__DATA RECORDS__.
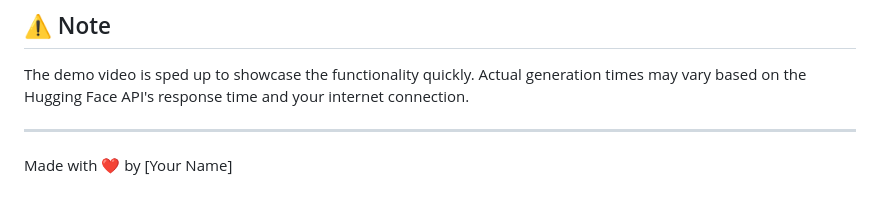
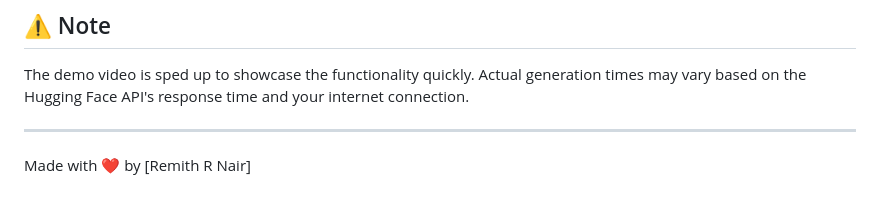
Before and after one commit to Remithrn/django-ai-handwritten-notes, a Markdown page: README.md, the part around the change. GitHub-like rendering.

```diff
--- a/README.md
+++ b/README.md
@@ -120,4 +120,4 @@ The demo video is sped up to showcase the functionality quickly. Actual generati
 
 ---
 
-Made with ❤️ by [Your Name]
+Made with ❤️ by [Remith R Nair]
```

__INSTRUCTIONS FOR THE TASK__. Select every line of the material above holding the word "with" and copy it.

__SOLUTION__.
-Made with ❤️ by [Your Name]
+Made with ❤️ by [Remith R Nair]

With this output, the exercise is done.